Thursday, 4:30 PM
Dr Pepper apologizes, promises to reimburse city for costs, plus $10,000
By John R. Ellement and Andrew Ryan, Globe staff
The makers of Dr Pepper apologized today for hiding a prize from a marketing campaign inside the Granary Burying Ground and promised to reimburse the city for extra security expenses it incurred and donate $10,000 to the colonial-era cemetery.
"The coin should never have been placed in such a hallowed site, and we sincerely apologize," said Greg Artkop, a spokesman for Dr Pepper, in a written statement.
Since the Boston leg of the promotion was cancelled Thursday after outcry from city officials, the company also said it would hold a raffle to award $10,000 to one of the local contestants who had collected enough clues to lead them to the prize location.
"We hope to award that prize shortly," Artkop said.
A marketing company working for Dr Pepper hid a coin inside the cast iron gates of the Granary Burying Ground in downtown Boston as a part of its "Hunt for More" promotion. Similar treasure hunts took place in 22 other cities in the United States and Canada and sent contestants following a series of clues in hopes of winning prizes that ranged from $10,000 to $1 million.
The Boston coin, which was supposed to be redeemable for $10,000, was hidden in the 347-year-old cemetery on Tremont Street along the Freedom Trail. The burial ground, however, had been closed by the Parks Department since Monday because of icy walkways.
This morning, the company safely recovered the coin and no damage was done to the cemetery.

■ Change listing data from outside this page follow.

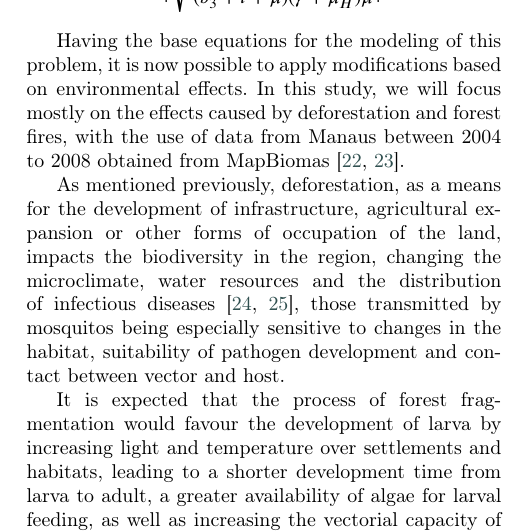
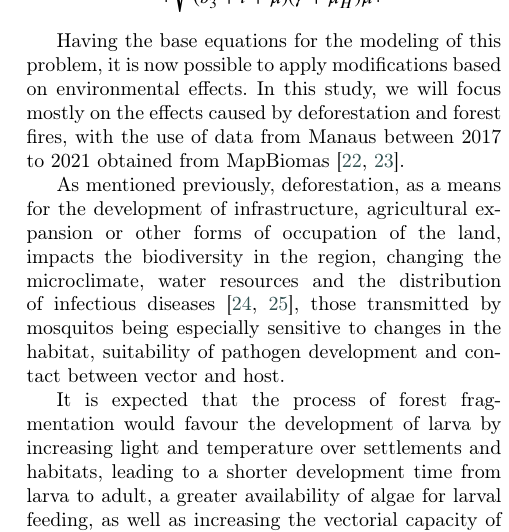
Before and after one commit to RaphaLevy/Study_on_Malaria_dynamics, a LaTeX paper (elsarticle-double-columns/cas-dc-article.tex): part of one column of page 5 of 7, cut so that both start at the same text. Compiled offline with pdfLaTeX; a LaTeX package or settings file that is missing is left out.

Commit message:
Correction on dates used

```diff
--- a/elsarticle-double-columns/cas-dc-article.tex
+++ b/elsarticle-double-columns/cas-dc-article.tex
@@ -618,7 +618,7 @@ and $\mathcal{R}_0 = \Big | \sqrt{\dfrac{a^2 b_1 b_2 b_3}{(b_3 + l + \mu)(\gamma
 \sqrt{\mathcal{R}_{0 SIR} \times \mathcal{R}_{0 SEI}}$.
 \end{itemize}
 
-Having the base equations for the modeling of this problem, it is now possible to apply modifications based on environmental effects. In this study, we will focus mostly on the effects caused by deforestation and forest fires, with the use of data from Manaus between 2004 to 2008 obtained from MapBiomas \cite{MapBIOMAS_Deforestation, MapBIOMAS_Forest_Fires}.
+Having the base equations for the modeling of this problem, it is now possible to apply modifications based on environmental effects. In this study, we will focus mostly on the effects caused by deforestation and forest fires, with the use of data from Manaus between 2017 to 2021 obtained from MapBiomas \cite{MapBIOMAS_Deforestation, MapBIOMAS_Forest_Fires}.
 
 As mentioned previously, deforestation, as a means for the development of infrastructure, agricultural expansion or other forms of occupation of the land, impacts the biodiversity in the region, changing the microclimate, water resources and the distribution of infectious diseases \cite{Reconstructing_Three_Decades, Amazon_Defor_Drives_Malaria_Transmis}, those transmitted by mosquitos being especially sensitive to changes in the habitat, suitability of pathogen development and contact between vector and host.
 
```
Also changed, not shown: elsarticle-double-columns/cas-dc-article.pdf, 1 other file.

Artkop noted in his statement today that the coin was placed on the ground -- not at a grave.